### Assignment
Report every line from the following entries that contains the string "children".

-- Records provided follows --

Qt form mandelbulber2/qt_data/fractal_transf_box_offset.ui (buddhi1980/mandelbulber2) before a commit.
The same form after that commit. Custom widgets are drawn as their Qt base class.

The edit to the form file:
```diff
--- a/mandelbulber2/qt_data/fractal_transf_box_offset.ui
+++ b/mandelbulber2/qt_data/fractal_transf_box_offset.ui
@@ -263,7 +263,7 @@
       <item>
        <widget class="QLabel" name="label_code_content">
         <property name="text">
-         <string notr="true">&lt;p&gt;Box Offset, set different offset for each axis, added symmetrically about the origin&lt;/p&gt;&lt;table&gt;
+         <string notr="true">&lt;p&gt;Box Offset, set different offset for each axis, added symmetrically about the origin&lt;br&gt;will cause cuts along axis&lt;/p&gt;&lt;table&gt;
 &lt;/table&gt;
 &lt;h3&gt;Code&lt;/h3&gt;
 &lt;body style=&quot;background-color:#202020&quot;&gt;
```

-- Records provided concluded --
-- Records provided follows --

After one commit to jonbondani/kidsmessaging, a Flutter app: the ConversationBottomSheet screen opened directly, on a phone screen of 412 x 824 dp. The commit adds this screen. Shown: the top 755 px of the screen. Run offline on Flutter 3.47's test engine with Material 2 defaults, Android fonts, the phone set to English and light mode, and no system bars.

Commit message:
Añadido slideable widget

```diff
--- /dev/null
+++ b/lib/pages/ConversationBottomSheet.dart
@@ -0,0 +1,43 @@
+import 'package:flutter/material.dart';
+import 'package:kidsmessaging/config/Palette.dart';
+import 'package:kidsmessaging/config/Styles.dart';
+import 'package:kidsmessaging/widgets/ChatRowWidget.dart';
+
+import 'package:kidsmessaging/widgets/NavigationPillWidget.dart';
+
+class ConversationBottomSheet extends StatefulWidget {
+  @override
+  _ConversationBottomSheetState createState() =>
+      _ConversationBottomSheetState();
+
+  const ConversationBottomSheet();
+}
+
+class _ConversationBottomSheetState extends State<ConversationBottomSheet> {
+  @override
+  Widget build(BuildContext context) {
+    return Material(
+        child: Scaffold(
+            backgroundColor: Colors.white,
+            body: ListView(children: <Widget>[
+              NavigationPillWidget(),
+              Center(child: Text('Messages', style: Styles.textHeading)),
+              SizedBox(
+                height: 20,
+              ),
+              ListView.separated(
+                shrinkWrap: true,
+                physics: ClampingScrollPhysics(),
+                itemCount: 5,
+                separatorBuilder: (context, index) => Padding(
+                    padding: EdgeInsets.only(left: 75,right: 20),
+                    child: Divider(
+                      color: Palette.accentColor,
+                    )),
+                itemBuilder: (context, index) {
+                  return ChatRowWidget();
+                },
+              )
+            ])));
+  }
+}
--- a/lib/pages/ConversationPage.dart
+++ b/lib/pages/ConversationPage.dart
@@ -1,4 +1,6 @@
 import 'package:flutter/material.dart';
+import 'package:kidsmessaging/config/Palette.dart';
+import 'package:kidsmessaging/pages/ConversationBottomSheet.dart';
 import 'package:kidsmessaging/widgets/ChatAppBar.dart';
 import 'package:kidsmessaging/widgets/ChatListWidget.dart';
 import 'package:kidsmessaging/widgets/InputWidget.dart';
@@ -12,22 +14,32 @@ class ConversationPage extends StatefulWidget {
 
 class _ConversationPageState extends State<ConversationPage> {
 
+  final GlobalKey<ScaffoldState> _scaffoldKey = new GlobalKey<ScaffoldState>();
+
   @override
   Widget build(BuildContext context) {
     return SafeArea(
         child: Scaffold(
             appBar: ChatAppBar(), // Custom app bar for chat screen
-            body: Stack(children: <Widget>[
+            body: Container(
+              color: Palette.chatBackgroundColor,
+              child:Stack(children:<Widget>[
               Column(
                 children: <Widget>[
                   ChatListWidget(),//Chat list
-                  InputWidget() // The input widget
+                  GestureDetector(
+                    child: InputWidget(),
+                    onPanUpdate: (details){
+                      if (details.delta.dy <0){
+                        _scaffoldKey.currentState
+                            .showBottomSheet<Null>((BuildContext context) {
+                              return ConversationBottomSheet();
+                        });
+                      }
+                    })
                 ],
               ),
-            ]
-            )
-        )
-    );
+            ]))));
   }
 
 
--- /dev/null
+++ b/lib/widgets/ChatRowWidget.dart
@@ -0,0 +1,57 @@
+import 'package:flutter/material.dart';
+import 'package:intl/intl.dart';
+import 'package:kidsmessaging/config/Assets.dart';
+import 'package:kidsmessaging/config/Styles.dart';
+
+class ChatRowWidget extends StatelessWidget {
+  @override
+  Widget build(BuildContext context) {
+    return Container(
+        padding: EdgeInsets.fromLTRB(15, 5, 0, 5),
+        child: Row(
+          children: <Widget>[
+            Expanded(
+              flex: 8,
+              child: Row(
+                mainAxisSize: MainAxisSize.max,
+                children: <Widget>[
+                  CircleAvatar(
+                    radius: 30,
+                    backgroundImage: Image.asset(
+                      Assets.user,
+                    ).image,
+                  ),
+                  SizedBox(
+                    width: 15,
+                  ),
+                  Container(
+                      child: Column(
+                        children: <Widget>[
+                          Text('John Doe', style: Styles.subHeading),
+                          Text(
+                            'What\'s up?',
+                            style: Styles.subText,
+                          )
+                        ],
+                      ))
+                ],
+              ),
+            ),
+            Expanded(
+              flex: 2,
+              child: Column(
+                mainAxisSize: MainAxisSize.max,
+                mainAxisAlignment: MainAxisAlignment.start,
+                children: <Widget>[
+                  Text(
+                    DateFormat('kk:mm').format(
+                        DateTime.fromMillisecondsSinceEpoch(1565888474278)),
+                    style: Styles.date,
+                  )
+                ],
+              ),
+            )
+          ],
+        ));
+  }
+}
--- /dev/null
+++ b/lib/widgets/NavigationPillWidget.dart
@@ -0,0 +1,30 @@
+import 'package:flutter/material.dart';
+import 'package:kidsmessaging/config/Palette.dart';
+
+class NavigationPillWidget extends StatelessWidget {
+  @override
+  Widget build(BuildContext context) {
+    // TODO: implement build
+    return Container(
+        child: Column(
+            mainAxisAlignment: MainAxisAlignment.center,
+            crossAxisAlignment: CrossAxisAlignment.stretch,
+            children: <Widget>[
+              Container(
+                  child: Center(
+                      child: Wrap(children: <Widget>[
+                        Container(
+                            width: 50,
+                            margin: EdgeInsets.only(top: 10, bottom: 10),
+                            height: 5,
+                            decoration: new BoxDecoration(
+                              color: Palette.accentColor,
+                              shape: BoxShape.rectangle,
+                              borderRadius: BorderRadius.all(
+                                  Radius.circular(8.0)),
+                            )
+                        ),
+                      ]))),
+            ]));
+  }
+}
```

-- Records provided concluded --

### Answer section
+            body: ListView(children: <Widget>[
-            body: Stack(children: <Widget>[
+              child:Stack(children:<Widget>[
                 children: <Widget>[
+          children: <Widget>[
+                children: <Widget>[
+                        children: <Widget>[
+                children: <Widget>[
+            children: <Widget>[
+                      child: Wrap(children: <Widget>[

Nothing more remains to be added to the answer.